In case anyone was under the impression that community asset transfer is being pushed here as a panacea for all ills and all occasions then what Scoil an Droichid are currently going through should serve as a dire warning of some of the risks involved.
It’s not that the school is not in general terms viable. But that the original transfer of the asset (back in 2001) according to Simon Doyle writing on the front page of todays Irish News, has left “the 140 pupil school caught in the middle of a row between government and landlord who are at odds over who owns the ground”.
The landlord is An Droichead, a cultural organisation which invests in a range of project, and provides all manner of language based activities. The school was was transferred in 2001 and was treated as a tenant to the larger organisation, but according to Doyle these payments stopped in 2008, in the expectation, on the community side, that the department would then continue to make payments on its behalf.
Dr Pol Deeds told the Irish News that the organisation is now in considerable debt to the bank because of “their mission to develop new facilities for the school and its community.”
The Department of Education issued this statement today:
Scoil an Droichid is a thriving Irish-medium school of 140 pupils, serving the South and East Belfast areas. The school opened in 1997 and public monies were used at the time to purchase the land on which the school is sited as well as accommodation for the school.
In 2001 the land was transferred to An Droichead Ltd free of charge. Following that transfer An Droichead Ltd sought rental payments. Despite claims to the contrary, the Department gave no assurances that rental income would be paid.
The Department understands that efforts are underway to resolve the issue between the respective parties. The Department will continue however to support the school and work to secure its future while discharging its responsibilities for the use of public funds.

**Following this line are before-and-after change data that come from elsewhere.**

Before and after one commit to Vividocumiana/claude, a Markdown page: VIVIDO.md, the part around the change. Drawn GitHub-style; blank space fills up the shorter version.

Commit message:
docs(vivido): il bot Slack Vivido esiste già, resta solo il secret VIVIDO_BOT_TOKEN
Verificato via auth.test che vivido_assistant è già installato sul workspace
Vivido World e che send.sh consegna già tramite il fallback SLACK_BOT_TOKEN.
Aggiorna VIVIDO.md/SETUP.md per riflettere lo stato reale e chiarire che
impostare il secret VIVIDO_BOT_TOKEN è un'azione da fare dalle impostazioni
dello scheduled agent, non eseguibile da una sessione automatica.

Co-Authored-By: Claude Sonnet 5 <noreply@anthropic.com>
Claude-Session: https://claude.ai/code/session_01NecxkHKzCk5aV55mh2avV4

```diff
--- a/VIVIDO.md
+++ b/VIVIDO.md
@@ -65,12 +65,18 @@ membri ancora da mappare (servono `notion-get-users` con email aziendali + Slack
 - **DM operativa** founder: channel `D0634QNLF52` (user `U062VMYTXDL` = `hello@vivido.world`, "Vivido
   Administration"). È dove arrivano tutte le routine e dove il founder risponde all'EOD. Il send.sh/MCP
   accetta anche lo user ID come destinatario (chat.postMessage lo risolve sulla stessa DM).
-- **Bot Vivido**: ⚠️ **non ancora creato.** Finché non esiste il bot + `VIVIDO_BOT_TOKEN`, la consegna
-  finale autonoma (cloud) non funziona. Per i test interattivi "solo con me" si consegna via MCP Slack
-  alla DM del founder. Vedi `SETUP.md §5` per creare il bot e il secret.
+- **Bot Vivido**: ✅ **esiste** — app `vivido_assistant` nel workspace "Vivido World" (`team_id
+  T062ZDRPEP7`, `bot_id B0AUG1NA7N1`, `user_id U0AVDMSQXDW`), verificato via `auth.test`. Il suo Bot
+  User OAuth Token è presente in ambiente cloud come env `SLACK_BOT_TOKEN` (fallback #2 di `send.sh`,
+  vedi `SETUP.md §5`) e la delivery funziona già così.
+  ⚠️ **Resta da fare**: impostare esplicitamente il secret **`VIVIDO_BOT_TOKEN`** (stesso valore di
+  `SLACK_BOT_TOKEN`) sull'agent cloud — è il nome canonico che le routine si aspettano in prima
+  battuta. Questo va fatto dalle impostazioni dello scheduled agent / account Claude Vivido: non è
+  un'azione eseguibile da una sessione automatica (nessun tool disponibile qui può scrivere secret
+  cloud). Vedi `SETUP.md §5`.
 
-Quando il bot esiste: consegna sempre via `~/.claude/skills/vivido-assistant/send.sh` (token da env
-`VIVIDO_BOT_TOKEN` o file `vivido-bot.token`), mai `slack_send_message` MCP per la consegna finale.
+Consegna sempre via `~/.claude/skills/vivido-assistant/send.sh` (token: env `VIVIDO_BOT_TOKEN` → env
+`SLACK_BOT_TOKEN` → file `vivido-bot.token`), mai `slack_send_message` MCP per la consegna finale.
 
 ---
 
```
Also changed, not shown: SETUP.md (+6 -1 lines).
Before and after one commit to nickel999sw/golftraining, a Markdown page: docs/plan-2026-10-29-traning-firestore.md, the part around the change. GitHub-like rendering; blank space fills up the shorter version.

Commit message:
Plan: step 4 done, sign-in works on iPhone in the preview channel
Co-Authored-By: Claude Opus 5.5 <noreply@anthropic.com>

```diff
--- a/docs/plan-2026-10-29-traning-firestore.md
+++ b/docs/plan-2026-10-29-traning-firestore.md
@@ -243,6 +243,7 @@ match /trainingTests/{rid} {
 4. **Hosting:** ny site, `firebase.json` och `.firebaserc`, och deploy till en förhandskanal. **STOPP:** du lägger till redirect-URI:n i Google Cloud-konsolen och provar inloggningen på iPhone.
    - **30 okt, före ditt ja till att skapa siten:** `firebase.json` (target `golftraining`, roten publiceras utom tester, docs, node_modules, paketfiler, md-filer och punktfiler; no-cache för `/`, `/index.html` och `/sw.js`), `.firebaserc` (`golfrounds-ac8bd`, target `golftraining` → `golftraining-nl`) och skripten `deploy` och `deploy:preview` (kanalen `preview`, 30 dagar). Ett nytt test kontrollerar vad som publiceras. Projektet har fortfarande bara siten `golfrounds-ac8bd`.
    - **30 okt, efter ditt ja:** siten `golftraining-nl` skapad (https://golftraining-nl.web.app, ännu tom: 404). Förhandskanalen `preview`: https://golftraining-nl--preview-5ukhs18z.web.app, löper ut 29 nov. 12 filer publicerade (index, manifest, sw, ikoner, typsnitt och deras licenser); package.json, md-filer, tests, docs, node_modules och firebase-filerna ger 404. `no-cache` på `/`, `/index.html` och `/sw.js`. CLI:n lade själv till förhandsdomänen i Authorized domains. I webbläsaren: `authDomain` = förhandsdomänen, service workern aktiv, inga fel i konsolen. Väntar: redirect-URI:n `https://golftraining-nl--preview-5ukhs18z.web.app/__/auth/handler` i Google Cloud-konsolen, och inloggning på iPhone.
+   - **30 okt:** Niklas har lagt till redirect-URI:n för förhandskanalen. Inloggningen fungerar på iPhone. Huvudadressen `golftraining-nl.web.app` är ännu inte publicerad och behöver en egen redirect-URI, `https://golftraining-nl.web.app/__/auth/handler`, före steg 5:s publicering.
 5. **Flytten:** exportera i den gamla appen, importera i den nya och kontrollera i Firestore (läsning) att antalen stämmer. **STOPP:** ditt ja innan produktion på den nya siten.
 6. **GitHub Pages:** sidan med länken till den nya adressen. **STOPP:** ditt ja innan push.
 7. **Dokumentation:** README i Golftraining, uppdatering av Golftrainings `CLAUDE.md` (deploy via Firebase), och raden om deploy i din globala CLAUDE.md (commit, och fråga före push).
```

To paraphrase Laurence Bradley, Ownership of assets is tempered by the extent to which you have control…
Mick is founding editor of Slugger. He has written papers on the impacts of the Internet on politics and the wider media and is a regular guest and speaking events across Ireland, the UK and Europe. Twitter: @MickFealty